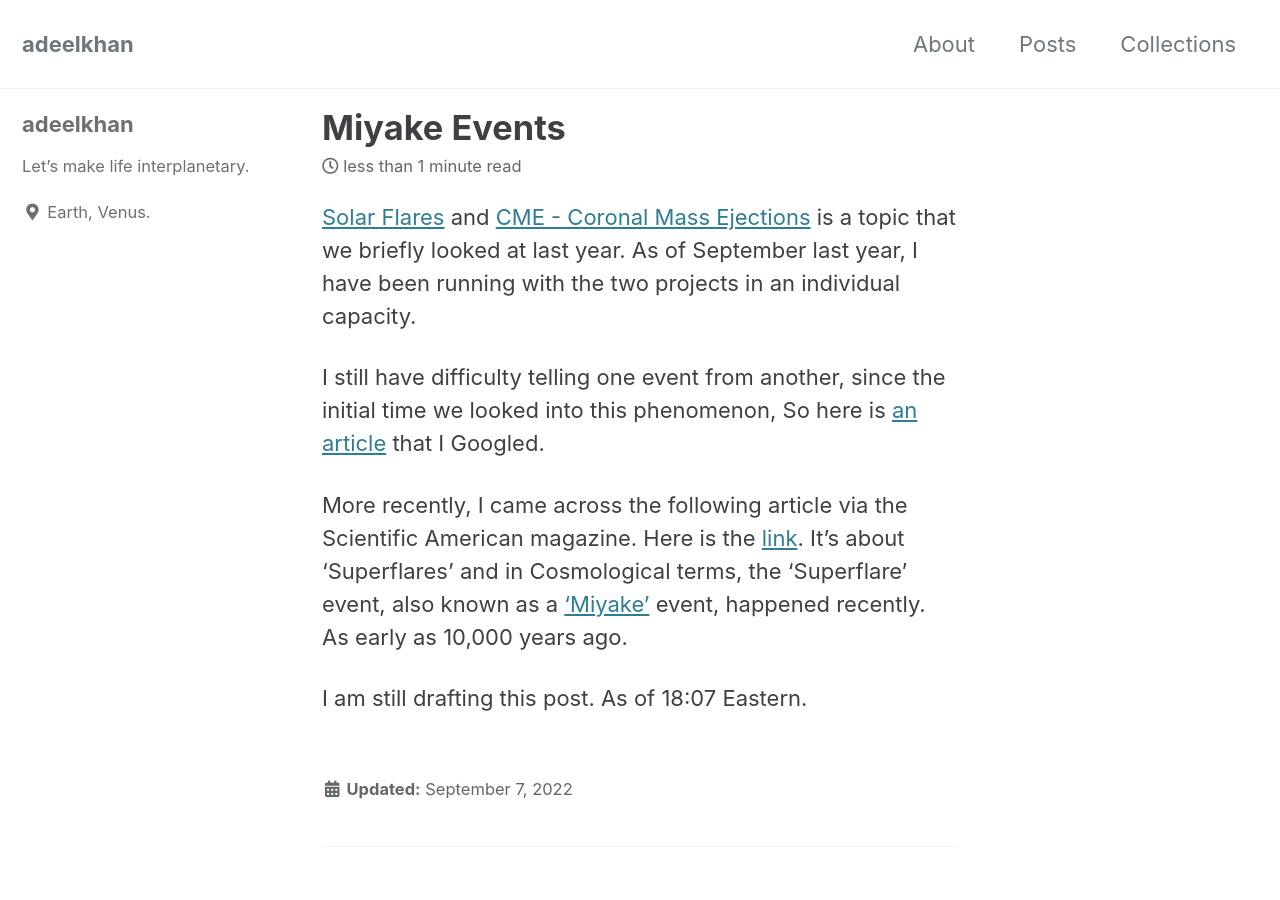
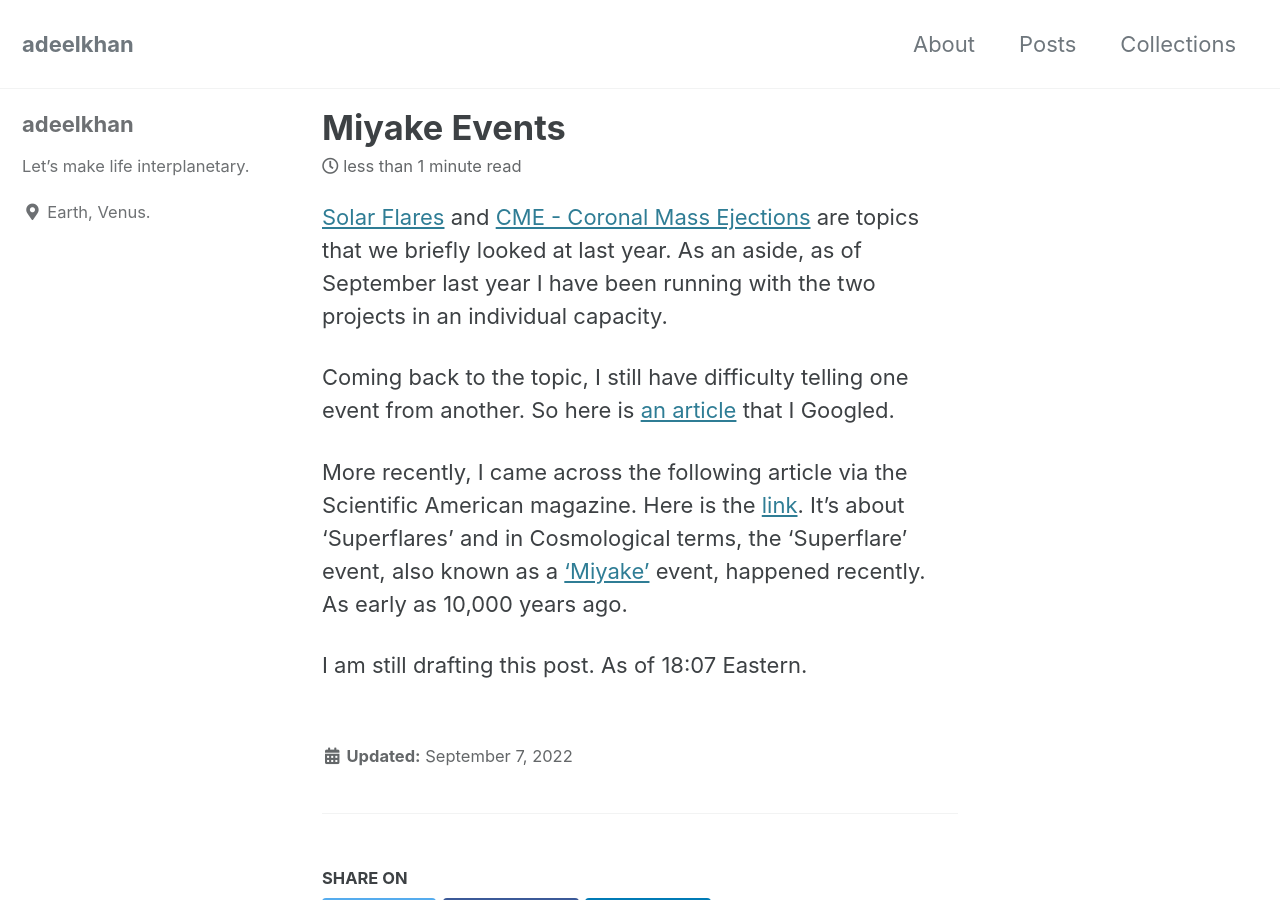
Before and after one commit to stellardreams/stellardreams.github.io, a Jekyll site: the page built from _posts/2022-09-07-Miyake-Events.md, in a window 1280 px wide and 900 px high. Built offline with Jekyll 4.4.1, drawn with Linux system fonts in a browser that asks for light colours; cached includes are drawn as plain includes.

Commit message:
Update 2022-09-07-Miyake-Events.md
Grammar.

```diff
--- a/_posts/2022-09-07-Miyake-Events.md
+++ b/_posts/2022-09-07-Miyake-Events.md
@@ -1,6 +1,6 @@
-[Solar Flares](https://en.wikipedia.org/wiki/Solar_flare) and [CME - Coronal Mass Ejections](https://en.wikipedia.org/wiki/Coronal_mass_ejection) is a topic that we briefly looked at last year. As of September last year, I have been running with the two projects in an individual capacity.
+[Solar Flares](https://en.wikipedia.org/wiki/Solar_flare) and [CME - Coronal Mass Ejections](https://en.wikipedia.org/wiki/Coronal_mass_ejection) are topics that we briefly looked at last year. As an aside, as of September last year I have been running with the two projects in an individual capacity.
 
-I still have difficulty telling one event from another, since the initial time we looked into this phenomenon,  So here is [an article](https://phys.org/news/2014-09-difference-cmes-solar-flares.html) that I Googled.
+Coming back to the topic, I still have difficulty telling one event from another. So here is [an article](https://phys.org/news/2014-09-difference-cmes-solar-flares.html) that I Googled.
 
 More recently, I came across the following article via the Scientific American magazine. Here is the [link](https://www.scientificamerican.com/article/solar-superflares-rocked-earth-less-than-10-000-years-ago-and-could-strike-again/). It's about 'Superflares' and in Cosmological terms, the 'Superflare' event, also known as a ['Miyake'](https://en.wikipedia.org/wiki/774%E2%80%93775_carbon-14_spike) event, happened recently. As early as 10,000 years ago.
 
```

···

**The task**. When you retype the material above, copy each line exactly and drop whatever images appear in it.

**Solution below**.
Before and after one commit to stellardreams/stellardreams.github.io, a Jekyll site: the page built from _posts/2022-09-07-Miyake-Events.md, in a window 1280 px wide and 900 px high. Built offline with Jekyll 4.4.1, drawn with Linux system fonts in a browser that asks for light colours; cached includes are drawn as plain includes.

Commit message:
Update 2022-09-07-Miyake-Events.md
Grammar.

```diff
--- a/_posts/2022-09-07-Miyake-Events.md
+++ b/_posts/2022-09-07-Miyake-Events.md
@@ -1,6 +1,6 @@
-[Solar Flares](https://en.wikipedia.org/wiki/Solar_flare) and [CME - Coronal Mass Ejections](https://en.wikipedia.org/wiki/Coronal_mass_ejection) is a topic that we briefly looked at last year. As of September last year, I have been running with the two projects in an individual capacity.
+[Solar Flares](https://en.wikipedia.org/wiki/Solar_flare) and [CME - Coronal Mass Ejections](https://en.wikipedia.org/wiki/Coronal_mass_ejection) are topics that we briefly looked at last year. As an aside, as of September last year I have been running with the two projects in an individual capacity.
 
-I still have difficulty telling one event from another, since the initial time we looked into this phenomenon,  So here is [an article](https://phys.org/news/2014-09-difference-cmes-solar-flares.html) that I Googled.
+Coming back to the topic, I still have difficulty telling one event from another. So here is [an article](https://phys.org/news/2014-09-difference-cmes-solar-flares.html) that I Googled.
 
 More recently, I came across the following article via the Scientific American magazine. Here is the [link](https://www.scientificamerican.com/article/solar-superflares-rocked-earth-less-than-10-000-years-ago-and-could-strike-again/). It's about 'Superflares' and in Cosmological terms, the 'Superflare' event, also known as a ['Miyake'](https://en.wikipedia.org/wiki/774%E2%80%93775_carbon-14_spike) event, happened recently. As early as 10,000 years ago.
 
```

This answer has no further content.